- ASSIGNMENT -
Return the full set of entries precisely. Do not carry over any pictures.

- GIVEN ENTRIES -
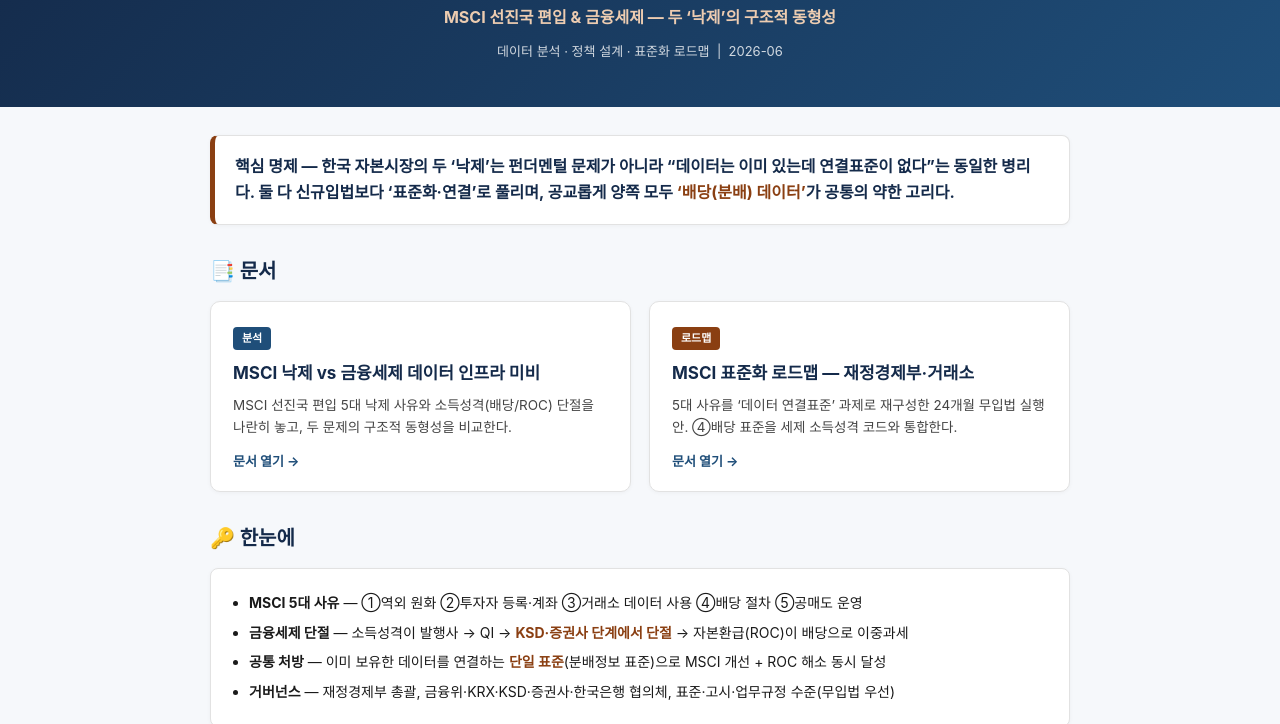
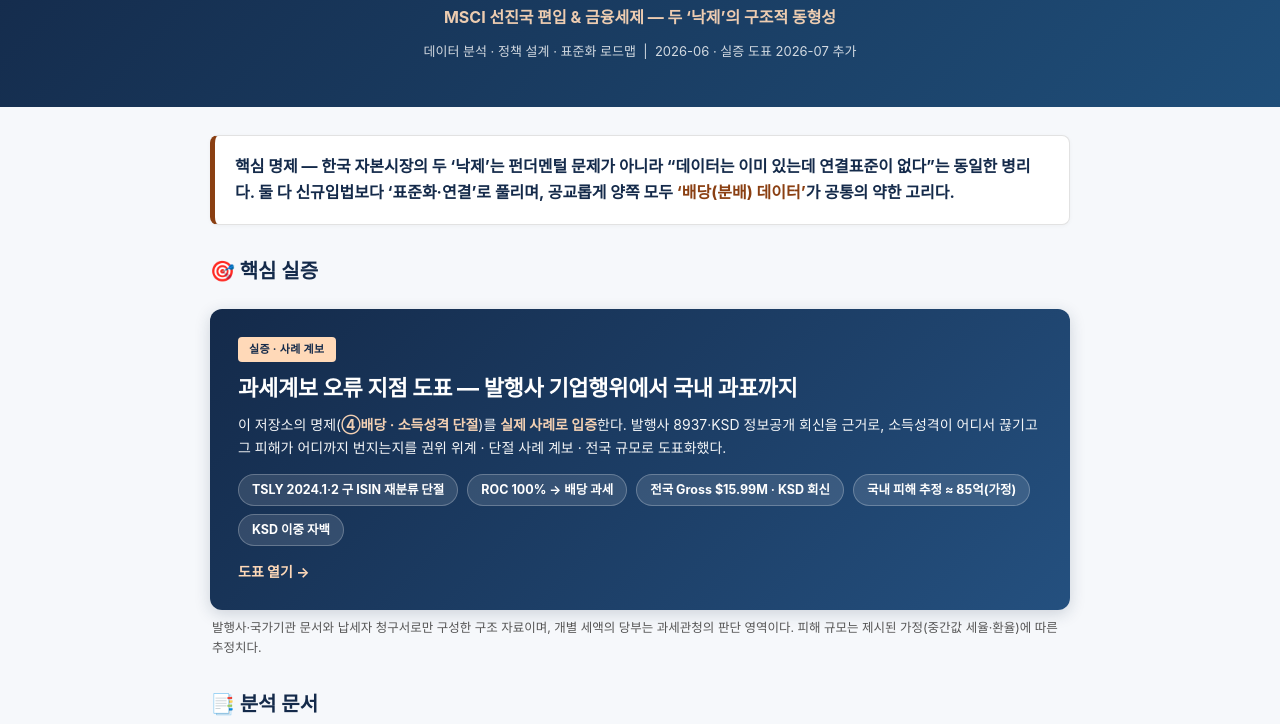
Before and after one commit to sebjang/MSCI-TAX_DATA_INFRA, a plain HTML site: page index.html in a window 1280 px wide. Shown: the part 105-829 px from the top of the page. Drawn offline with Linux system fonts and the light colour scheme.

Commit message:
Add files via upload

```diff
--- a/index.html
+++ b/index.html
@@ -4,7 +4,7 @@
 <meta charset="UTF-8">
 <meta name="viewport" content="width=device-width, initial-scale=1.0">
 <title>한국 자본시장 데이터 인프라 분석 — MSCI 편입 &amp; 금융세제</title>
-<meta name="description" content="MSCI 선진국 편입 낙제와 금융세제 데이터 인프라 미비의 구조적 동형성 분석 및 표준화 로드맵">
+<meta name="description" content="MSCI 선진국 편입 낙제와 금융세제 데이터 인프라 미비의 구조적 동형성 분석·표준화 로드맵, 그리고 소득성격 단절을 실증하는 과세계보 도표">
 <style>
   :root{ --navy:#142A4A; --accent:#1F4E79; --gold:#8A3F12; --grey:#555; --line:#e2e2e2; --bg:#f6f8fb; }
   *{ box-sizing:border-box; margin:0; padding:0; }
@@ -32,6 +32,21 @@
   .card h3{ color:var(--navy); font-size:17px; margin-bottom:8px; }
   .card p{ font-size:13.5px; color:#444; }
   .card .go{ margin-top:12px; font-size:13px; font-weight:bold; color:var(--accent); }
+  /* 핵심 실증 — 전면 배치 */
+  .feature{ display:block; text-decoration:none; color:#fff; background:linear-gradient(135deg,#142A4A,#24507f);
+            border-radius:12px; padding:26px 28px; margin:22px 0 6px; transition:.15s;
+            box-shadow:0 4px 16px rgba(20,42,74,.18); }
+  .feature:hover{ transform:translateY(-3px); box-shadow:0 10px 28px rgba(20,42,74,.30); }
+  .feature .tag{ display:inline-block; font-size:11px; font-weight:bold; color:#142A4A; background:#ffd9b8;
+                 border-radius:4px; padding:4px 11px; margin-bottom:12px; letter-spacing:.03em; }
+  .feature h3{ font-size:22px; margin-bottom:10px; letter-spacing:-.3px; line-height:1.35; }
+  .feature p{ font-size:14px; opacity:.95; line-height:1.62; }
+  .feature p b{ color:#ffd9b8; }
+  .feature .stats{ display:flex; flex-wrap:wrap; gap:8px 9px; margin:15px 0 2px; }
+  .feature .stat{ background:rgba(255,255,255,.12); border:1px solid rgba(255,255,255,.24);
+                  border-radius:20px; padding:5px 13px; font-size:12.5px; font-weight:bold; }
+  .feature .go{ margin-top:15px; font-size:14px; font-weight:bold; color:#ffd9b8; }
+  @media(max-width:680px){ .feature h3{ font-size:19px; } }
   ul.points{ background:#fff; border:1px solid var(--line); border-radius:8px; padding:16px 20px 16px 38px;
              box-shadow:0 1px 4px rgba(0,0,0,.04); }
   ul.points li{ margin:7px 0; font-size:14px; }
@@ -45,7 +60,7 @@
   <div class="wrap">
     <h1>한국 자본시장 데이터 인프라 분석</h1>
     <div class="sub">MSCI 선진국 편입 &amp; 금융세제 — 두 ‘낙제’의 구조적 동형성</div>
-    <div class="meta">데이터 분석 · 정책 설계 · 표준화 로드맵 &nbsp;|&nbsp; 2026-06</div>
+    <div class="meta">데이터 분석 · 정책 설계 · 표준화 로드맵 &nbsp;|&nbsp; 2026-06 · 실증 도표 2026-07 추가</div>
   </div>
 </header>
 
@@ -55,7 +70,24 @@
   “데이터는 이미 있는데 연결표준이 없다”는 동일한 병리다. 둘 다 신규입법보다 ‘표준화·연결’로 풀리며,
   공교롭게 양쪽 모두 <b class="k">‘배당(분배) 데이터’</b>가 공통의 약한 고리다.</div>
 
-  <h2>📑 문서</h2>
+  <h2>🎯 핵심 실증</h2>
+  <a class="feature" href="과세계보_금융세제사태_도표_게시용_20260723.html">
+    <span class="tag">실증 · 사례 계보</span>
+    <h3>과세계보 오류 지점 도표 — 발행사 기업행위에서 국내 과표까지</h3>
+    <p>이 저장소의 명제(<b>④배당 · 소득성격 단절</b>)를 <b>실제 사례로 입증</b>한다. 발행사 8937·KSD 정보공개 회신을 근거로,
+    소득성격이 어디서 끊기고 그 피해가 어디까지 번지는지를 권위 위계 · 단절 사례 계보 · 전국 규모로 도표화했다.</p>
+    <div class="stats">
+      <span class="stat">TSLY 2024.1·2 구 ISIN 재분류 단절</span>
+      <span class="stat">ROC 100% → 배당 과세</span>
+      <span class="stat">전국 Gross $15.99M · KSD 회신</span>
+      <span class="stat">국내 피해 추정 ≈ 85억(가정)</span>
+      <span class="stat">KSD 이중 자백</span>
+    </div>
+    <div class="go">도표 열기 →</div>
+  </a>
+  <p style="font-size:12.5px;color:#555;margin:8px 2px 0">발행사·국가기관 문서와 납세자 청구서로만 구성한 구조 자료이며, 개별 세액의 당부는 과세관청의 판단 영역이다. 피해 규모는 제시된 가정(중간값 세율·환율)에 따른 추정치다.</p>
+
+  <h2>📑 분석 문서</h2>
   <div class="cards">
     <a class="card" href="MSCI낙제_금융세제데이터인프라_비교.html">
       <span class="tag">분석</span>
@@ -75,13 +107,14 @@
   <ul class="points">
     <li><b>MSCI 5대 사유</b> — ①역외 원화 ②투자자 등록·계좌 ③거래소 데이터 사용 ④배당 절차 ⑤공매도 운영</li>
     <li><b>금융세제 단절</b> — 소득성격이 발행사 → QI → <b class="k">KSD·증권사 단계에서 단절</b> → 자본환급(ROC)이 배당으로 이중과세</li>
+    <li><b>실증</b> — <b class="k">TSLY 2024.1·2월</b> 역병합 구 ISIN 재분류 단절로 ROC 100%가 배당 과세. 전국 Gross <b class="k">$15.99M</b>(KSD 회신)이나 국가는 투자자 수조차 산정 불가</li>
     <li><b>공통 처방</b> — 이미 보유한 데이터를 연결하는 <b class="k">단일 표준</b>(분배정보 표준)으로 MSCI 개선 + ROC 해소 동시 달성</li>
     <li><b>거버넌스</b> — 재정경제부 총괄, 금융위·KRX·KSD·증권사·한국은행 협의체, 표준·고시·업무규정 수준(무입법 우선)</li>
   </ul>
 
   <footer>
     이 페이지는 정적 HTML로 작성되었으며 GitHub Pages로 게시할 수 있습니다.<br>
-    Source: <code>index.html</code> · <code>README.md</code> · 두 분석 문서
+    Source: <code>index.html</code> · <code>README.md</code> · 두 분석 문서 · <code>과세계보_금융세제사태_도표_게시용_20260723.html</code>
   </footer>
 
 </div>
```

- RESPONSE -
Before and after one commit to sebjang/MSCI-TAX_DATA_INFRA, a plain HTML site: page index.html in a window 1280 px wide. Shown: the part 105-829 px from the top of the page. Drawn offline with Linux system fonts and the light colour scheme.

Commit message:
Add files via upload

```diff
--- a/index.html
+++ b/index.html
@@ -4,7 +4,7 @@
 <meta charset="UTF-8">
 <meta name="viewport" content="width=device-width, initial-scale=1.0">
 <title>한국 자본시장 데이터 인프라 분석 — MSCI 편입 &amp; 금융세제</title>
-<meta name="description" content="MSCI 선진국 편입 낙제와 금융세제 데이터 인프라 미비의 구조적 동형성 분석 및 표준화 로드맵">
+<meta name="description" content="MSCI 선진국 편입 낙제와 금융세제 데이터 인프라 미비의 구조적 동형성 분석·표준화 로드맵, 그리고 소득성격 단절을 실증하는 과세계보 도표">
 <style>
   :root{ --navy:#142A4A; --accent:#1F4E79; --gold:#8A3F12; --grey:#555; --line:#e2e2e2; --bg:#f6f8fb; }
   *{ box-sizing:border-box; margin:0; padding:0; }
@@ -32,6 +32,21 @@
   .card h3{ color:var(--navy); font-size:17px; margin-bottom:8px; }
   .card p{ font-size:13.5px; color:#444; }
   .card .go{ margin-top:12px; font-size:13px; font-weight:bold; color:var(--accent); }
+  /* 핵심 실증 — 전면 배치 */
+  .feature{ display:block; text-decoration:none; color:#fff; background:linear-gradient(135deg,#142A4A,#24507f);
+            border-radius:12px; padding:26px 28px; margin:22px 0 6px; transition:.15s;
+            box-shadow:0 4px 16px rgba(20,42,74,.18); }
+  .feature:hover{ transform:translateY(-3px); box-shadow:0 10px 28px rgba(20,42,74,.30); }
+  .feature .tag{ display:inline-block; font-size:11px; font-weight:bold; color:#142A4A; background:#ffd9b8;
+                 border-radius:4px; padding:4px 11px; margin-bottom:12px; letter-spacing:.03em; }
+  .feature h3{ font-size:22px; margin-bottom:10px; letter-spacing:-.3px; line-height:1.35; }
+  .feature p{ font-size:14px; opacity:.95; line-height:1.62; }
+  .feature p b{ color:#ffd9b8; }
+  .feature .stats{ display:flex; flex-wrap:wrap; gap:8px 9px; margin:15px 0 2px; }
+  .feature .stat{ background:rgba(255,255,255,.12); border:1px solid rgba(255,255,255,.24);
+                  border-radius:20px; padding:5px 13px; font-size:12.5px; font-weight:bold; }
+  .feature .go{ margin-top:15px; font-size:14px; font-weight:bold; color:#ffd9b8; }
+  @media(max-width:680px){ .feature h3{ font-size:19px; } }
   ul.points{ background:#fff; border:1px solid var(--line); border-radius:8px; padding:16px 20px 16px 38px;
              box-shadow:0 1px 4px rgba(0,0,0,.04); }
   ul.points li{ margin:7px 0; font-size:14px; }
@@ -45,7 +60,7 @@
   <div class="wrap">
     <h1>한국 자본시장 데이터 인프라 분석</h1>
     <div class="sub">MSCI 선진국 편입 &amp; 금융세제 — 두 ‘낙제’의 구조적 동형성</div>
-    <div class="meta">데이터 분석 · 정책 설계 · 표준화 로드맵 &nbsp;|&nbsp; 2026-06</div>
+    <div class="meta">데이터 분석 · 정책 설계 · 표준화 로드맵 &nbsp;|&nbsp; 2026-06 · 실증 도표 2026-07 추가</div>
   </div>
 </header>
 
@@ -55,7 +70,24 @@
   “데이터는 이미 있는데 연결표준이 없다”는 동일한 병리다. 둘 다 신규입법보다 ‘표준화·연결’로 풀리며,
   공교롭게 양쪽 모두 <b class="k">‘배당(분배) 데이터’</b>가 공통의 약한 고리다.</div>
 
-  <h2>📑 문서</h2>
+  <h2>🎯 핵심 실증</h2>
+  <a class="feature" href="과세계보_금융세제사태_도표_게시용_20260723.html">
+    <span class="tag">실증 · 사례 계보</span>
+    <h3>과세계보 오류 지점 도표 — 발행사 기업행위에서 국내 과표까지</h3>
+    <p>이 저장소의 명제(<b>④배당 · 소득성격 단절</b>)를 <b>실제 사례로 입증</b>한다. 발행사 8937·KSD 정보공개 회신을 근거로,
+    소득성격이 어디서 끊기고 그 피해가 어디까지 번지는지를 권위 위계 · 단절 사례 계보 · 전국 규모로 도표화했다.</p>
+    <div class="stats">
+      <span class="stat">TSLY 2024.1·2 구 ISIN 재분류 단절</span>
+      <span class="stat">ROC 100% → 배당 과세</span>
+      <span class="stat">전국 Gross $15.99M · KSD 회신</span>
+      <span class="stat">국내 피해 추정 ≈ 85억(가정)</span>
+      <span class="stat">KSD 이중 자백</span>
+    </div>
+    <div class="go">도표 열기 →</div>
+  </a>
+  <p style="font-size:12.5px;color:#555;margin:8px 2px 0">발행사·국가기관 문서와 납세자 청구서로만 구성한 구조 자료이며, 개별 세액의 당부는 과세관청의 판단 영역이다. 피해 규모는 제시된 가정(중간값 세율·환율)에 따른 추정치다.</p>
+
+  <h2>📑 분석 문서</h2>
   <div class="cards">
     <a class="card" href="MSCI낙제_금융세제데이터인프라_비교.html">
       <span class="tag">분석</span>
@@ -75,13 +107,14 @@
   <ul class="points">
     <li><b>MSCI 5대 사유</b> — ①역외 원화 ②투자자 등록·계좌 ③거래소 데이터 사용 ④배당 절차 ⑤공매도 운영</li>
     <li><b>금융세제 단절</b> — 소득성격이 발행사 → QI → <b class="k">KSD·증권사 단계에서 단절</b> → 자본환급(ROC)이 배당으로 이중과세</li>
+    <li><b>실증</b> — <b class="k">TSLY 2024.1·2월</b> 역병합 구 ISIN 재분류 단절로 ROC 100%가 배당 과세. 전국 Gross <b class="k">$15.99M</b>(KSD 회신)이나 국가는 투자자 수조차 산정 불가</li>
     <li><b>공통 처방</b> — 이미 보유한 데이터를 연결하는 <b class="k">단일 표준</b>(분배정보 표준)으로 MSCI 개선 + ROC 해소 동시 달성</li>
     <li><b>거버넌스</b> — 재정경제부 총괄, 금융위·KRX·KSD·증권사·한국은행 협의체, 표준·고시·업무규정 수준(무입법 우선)</li>
   </ul>
 
   <footer>
     이 페이지는 정적 HTML로 작성되었으며 GitHub Pages로 게시할 수 있습니다.<br>
-    Source: <code>index.html</code> · <code>README.md</code> · 두 분석 문서
+    Source: <code>index.html</code> · <code>README.md</code> · 두 분석 문서 · <code>과세계보_금융세제사태_도표_게시용_20260723.html</code>
   </footer>
 
 </div>
```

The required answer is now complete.